### [What the task asks]
Where a line of the data holds the word "Built", copy that line.

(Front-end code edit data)
____________________

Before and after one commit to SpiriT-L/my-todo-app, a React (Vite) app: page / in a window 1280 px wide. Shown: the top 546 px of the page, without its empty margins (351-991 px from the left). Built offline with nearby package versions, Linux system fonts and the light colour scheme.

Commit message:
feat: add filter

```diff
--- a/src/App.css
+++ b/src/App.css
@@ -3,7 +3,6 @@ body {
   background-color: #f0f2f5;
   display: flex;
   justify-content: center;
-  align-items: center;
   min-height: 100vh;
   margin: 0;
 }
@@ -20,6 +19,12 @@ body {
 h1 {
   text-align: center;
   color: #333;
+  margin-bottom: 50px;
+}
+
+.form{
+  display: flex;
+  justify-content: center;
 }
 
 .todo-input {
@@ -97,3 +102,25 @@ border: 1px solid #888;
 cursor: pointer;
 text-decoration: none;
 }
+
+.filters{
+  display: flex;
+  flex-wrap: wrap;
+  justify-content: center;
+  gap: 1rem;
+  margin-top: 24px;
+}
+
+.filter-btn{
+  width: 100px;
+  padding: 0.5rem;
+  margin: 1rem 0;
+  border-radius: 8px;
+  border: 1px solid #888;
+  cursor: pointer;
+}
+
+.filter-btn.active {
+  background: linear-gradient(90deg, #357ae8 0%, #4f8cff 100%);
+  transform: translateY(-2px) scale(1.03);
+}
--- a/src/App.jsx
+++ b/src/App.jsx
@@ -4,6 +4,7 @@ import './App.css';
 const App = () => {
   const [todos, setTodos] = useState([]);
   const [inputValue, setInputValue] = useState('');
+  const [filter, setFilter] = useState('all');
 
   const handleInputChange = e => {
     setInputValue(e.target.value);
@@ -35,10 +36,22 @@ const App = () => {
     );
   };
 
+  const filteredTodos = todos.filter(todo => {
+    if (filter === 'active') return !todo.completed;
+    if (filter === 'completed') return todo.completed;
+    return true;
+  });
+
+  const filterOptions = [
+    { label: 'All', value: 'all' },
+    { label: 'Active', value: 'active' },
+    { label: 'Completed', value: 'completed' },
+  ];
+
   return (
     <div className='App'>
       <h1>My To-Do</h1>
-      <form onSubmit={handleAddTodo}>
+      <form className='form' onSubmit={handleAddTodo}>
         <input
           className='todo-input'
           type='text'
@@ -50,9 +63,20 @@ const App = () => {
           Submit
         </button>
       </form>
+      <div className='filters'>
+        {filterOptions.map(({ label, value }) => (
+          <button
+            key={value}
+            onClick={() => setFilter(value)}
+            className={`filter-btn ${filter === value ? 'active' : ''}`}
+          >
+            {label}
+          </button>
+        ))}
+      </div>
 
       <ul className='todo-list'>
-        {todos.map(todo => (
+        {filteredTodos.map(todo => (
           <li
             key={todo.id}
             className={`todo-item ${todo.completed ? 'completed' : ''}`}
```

____________________

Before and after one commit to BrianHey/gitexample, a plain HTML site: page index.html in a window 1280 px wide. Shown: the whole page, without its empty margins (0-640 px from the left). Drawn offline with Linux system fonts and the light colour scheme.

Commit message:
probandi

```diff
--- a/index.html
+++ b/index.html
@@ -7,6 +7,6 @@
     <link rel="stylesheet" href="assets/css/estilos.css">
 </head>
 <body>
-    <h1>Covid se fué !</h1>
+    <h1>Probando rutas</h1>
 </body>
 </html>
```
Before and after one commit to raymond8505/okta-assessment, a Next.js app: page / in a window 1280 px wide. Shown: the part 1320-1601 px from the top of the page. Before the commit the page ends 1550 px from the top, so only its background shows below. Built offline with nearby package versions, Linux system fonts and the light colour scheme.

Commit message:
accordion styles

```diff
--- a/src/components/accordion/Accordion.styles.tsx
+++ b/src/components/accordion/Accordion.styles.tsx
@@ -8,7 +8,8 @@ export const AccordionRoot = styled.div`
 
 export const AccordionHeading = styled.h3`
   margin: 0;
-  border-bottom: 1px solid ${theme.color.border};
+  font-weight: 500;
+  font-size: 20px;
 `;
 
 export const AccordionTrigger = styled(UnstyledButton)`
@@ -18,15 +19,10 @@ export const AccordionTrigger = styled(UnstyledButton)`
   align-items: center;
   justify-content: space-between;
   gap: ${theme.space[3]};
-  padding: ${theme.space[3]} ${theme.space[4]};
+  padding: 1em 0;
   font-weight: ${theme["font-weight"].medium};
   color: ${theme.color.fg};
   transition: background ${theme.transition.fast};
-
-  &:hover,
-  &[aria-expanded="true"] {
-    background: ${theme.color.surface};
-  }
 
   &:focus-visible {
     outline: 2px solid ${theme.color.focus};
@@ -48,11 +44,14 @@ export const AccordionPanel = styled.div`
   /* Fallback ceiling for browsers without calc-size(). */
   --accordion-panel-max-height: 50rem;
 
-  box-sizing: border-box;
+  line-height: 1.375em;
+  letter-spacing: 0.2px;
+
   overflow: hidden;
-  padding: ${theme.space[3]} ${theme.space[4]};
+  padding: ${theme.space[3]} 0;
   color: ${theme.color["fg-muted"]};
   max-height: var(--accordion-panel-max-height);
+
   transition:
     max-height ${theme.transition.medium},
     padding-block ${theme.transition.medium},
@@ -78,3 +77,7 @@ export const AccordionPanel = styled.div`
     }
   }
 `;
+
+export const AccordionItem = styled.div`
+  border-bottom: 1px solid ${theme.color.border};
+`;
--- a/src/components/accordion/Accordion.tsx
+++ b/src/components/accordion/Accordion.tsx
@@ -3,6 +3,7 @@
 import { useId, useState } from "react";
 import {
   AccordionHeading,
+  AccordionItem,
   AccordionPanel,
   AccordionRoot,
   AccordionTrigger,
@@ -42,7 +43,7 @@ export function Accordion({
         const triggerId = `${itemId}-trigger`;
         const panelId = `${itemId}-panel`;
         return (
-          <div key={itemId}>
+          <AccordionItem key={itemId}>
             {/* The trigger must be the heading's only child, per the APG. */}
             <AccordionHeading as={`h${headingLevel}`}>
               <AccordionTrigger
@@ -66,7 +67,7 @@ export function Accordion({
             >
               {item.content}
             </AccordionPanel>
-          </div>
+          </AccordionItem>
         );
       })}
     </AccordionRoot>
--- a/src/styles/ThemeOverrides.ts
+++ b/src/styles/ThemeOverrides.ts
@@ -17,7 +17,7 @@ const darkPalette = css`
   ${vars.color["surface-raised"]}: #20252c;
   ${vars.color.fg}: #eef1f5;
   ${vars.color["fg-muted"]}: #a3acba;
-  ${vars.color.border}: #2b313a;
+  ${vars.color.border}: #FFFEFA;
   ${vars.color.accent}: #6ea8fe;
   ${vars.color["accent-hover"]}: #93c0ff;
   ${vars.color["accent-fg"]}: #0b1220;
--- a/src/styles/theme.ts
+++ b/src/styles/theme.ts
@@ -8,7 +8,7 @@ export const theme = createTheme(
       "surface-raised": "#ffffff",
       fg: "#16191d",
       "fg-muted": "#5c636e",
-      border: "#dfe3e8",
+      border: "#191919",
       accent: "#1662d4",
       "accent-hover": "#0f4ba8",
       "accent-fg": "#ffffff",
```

____________________

### [The answer]
Before and after one commit to SpiriT-L/my-todo-app, a React (Vite) app: page / in a window 1280 px wide. Shown: the top 546 px of the page, without its empty margins (351-991 px from the left). Built offline with nearby package versions, Linux system fonts and the light colour scheme.
Before and after one commit to raymond8505/okta-assessment, a Next.js app: page / in a window 1280 px wide. Shown: the part 1320-1601 px from the top of the page. Before the commit the page ends 1550 px from the top, so only its background shows below. Built offline with nearby package versions, Linux system fonts and the light colour scheme.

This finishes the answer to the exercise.